Although the Israelites were told that they should ‘tie God’s law as a sign upon their hand’ and have it as a ‘frontlet band between their eyes,’ this evidently did not refer to the literal wearing of Scripture texts. (De 6:6-8; 11:18) True, they were instructed to wear a literal fringe upon their garments as a reminder of God’s commandments. (Nu 15:38-40) However, the evidence that the “sign” and “frontlet band” were to be figurative can be seen from God’s instructions to the Israelites concerning their commemoration of his deliverance of them. This commemoration was also to serve “as a sign upon your hand and as a memorial between your eyes” and “as a frontlet band between your eyes.”—Ex 13:9, 14-16.
In what sense were Israelites to wear God’s law as a frontlet band between their eyes?
It appears that Jehovah meant that the Law should be kept as distinctly in view and should be as carefully attended to as if it were written on a tablet between their eyes, and as if it were a sign upon their hands, so that, wherever they looked and whatever they did, they could not fail to have the Law before them. However, the Jews, sometime after their return from Babylon, developed a formalistic religion based on traditions of men (Mt 15:3, 9), in which they gave this law a literal application. Strips of parchment were used, on which four passages of Scripture were written, namely Exodus 13:1-10, 11-16; Deuteronomy 6:4-9; 11:13-21. At least in later times, the parchment was rolled up in small cases of calfskin and fastened to the forehead and the left arm. Male Jews wore these during morning prayer, except on festival days and the Sabbath.
Jesus Christ condemned the hypocrisy of the scribes and Pharisees, who, in order to impress others with their righteousness, broadened the scripture-containing cases that they wore as safeguards. (Mt 23:2, 5) The Greek word phy·la·kteʹri·on, “phylactery,” which applies to such a scripture-containing case, means primarily an outpost, fortification, or safeguard. These were worn, therefore, as a safeguard, amulet, or charm.
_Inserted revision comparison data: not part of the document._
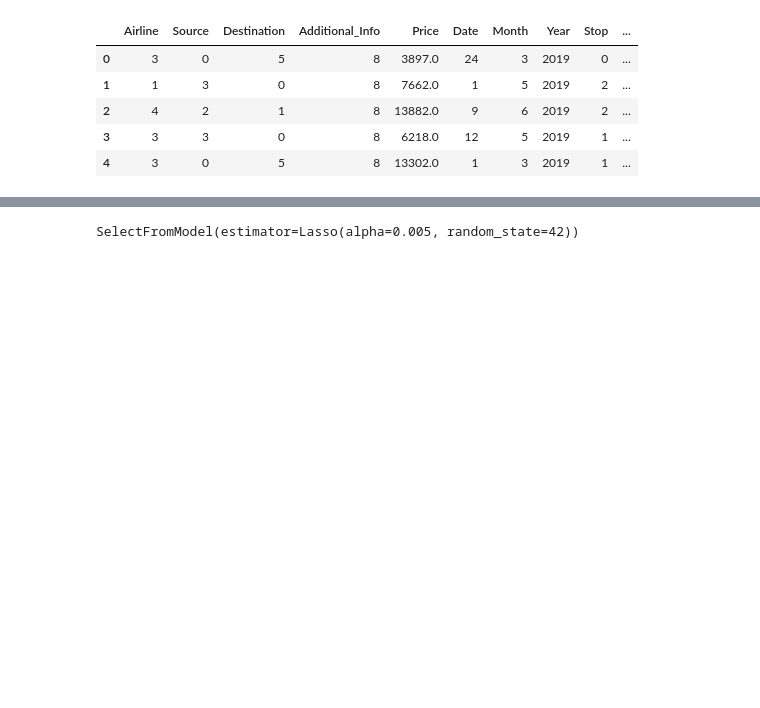
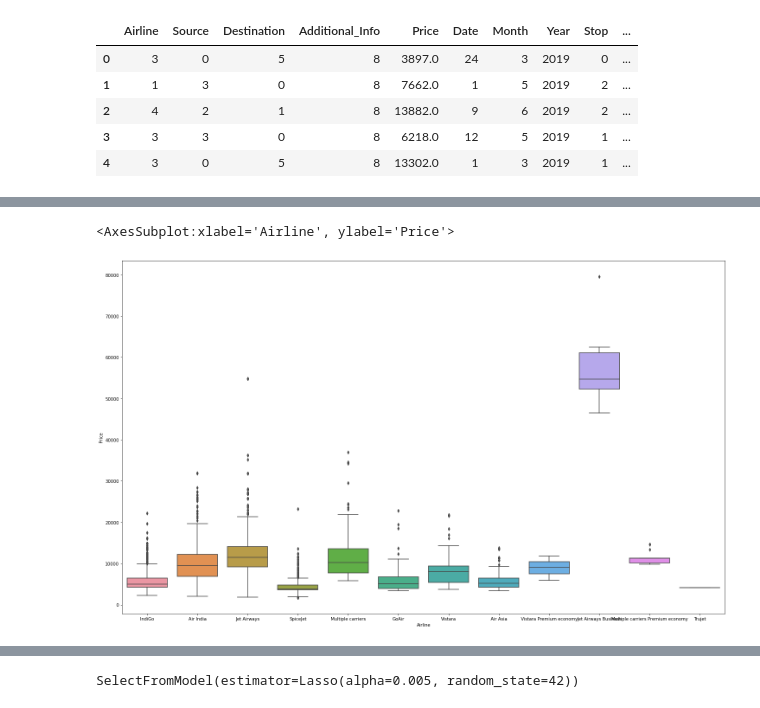
Before and after one commit to deepanshu-aggarwal/Flight-Fare-Prediction, a Jupyter notebook: Flight_Fare_prediction.ipynb, the cells around one changed output, grey strips where cells are left out. Drawn from its saved outputs; the diff is of its cells as text; code cells hidden in the pictures; blank space fills up the shorter version.

```diff
--- a/Flight_Fare_prediction.ipynb
+++ b/Flight_Fare_prediction.ipynb
@@ -35,3 +36,6 @@ big_df.head()
 | 2 | Jet Airways | 9/06/2019 | Delhi | Cochin | DEL → LKO → BOM → COK | 09:25 | 04:25 10 Jun | 19h | ... |
 | 3 | IndiGo | 12/05/2019 | Kolkata | Banglore | CCU → NAG → BLR | 18:05 | 23:30 | 5h 25m | ... |
 | 4 | IndiGo | 01/03/2019 | Banglore | New Delhi | BLR → NAG → DEL | 16:50 | 21:35 | 4h 45m | ... |
+# %%
+df=train_df.append(test_df,sort=False)
+df.head()
@@ -323,0 +380,6 @@ big_df.head()
+# %%
+plt.figure(figsize=(25,15))
+sns.boxplot(data=df,x='Airline', y='Price')
+# %% [output]
+<AxesSubplot:xlabel='Airline', ylabel='Price'>
+[figure, added]
```
Also changed, not shown: parts of 38 cells of this notebook.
However, the Bible counsels that the thing to guard is, not beautiful or pious outward appearance, but the heart. (Mt 23:27, 28; Pr 4:23) It stresses that what will greatly benefit a person is, not the wearing of written Scripture texts on the body, but the safeguarding of practical wisdom and thinking ability and the acquiring of understanding.—Pr 3:21, 22; 4:7-9.
[Picture on page 875]
Arm phylactery worn by Jews who formalistically applied Jehovah’s law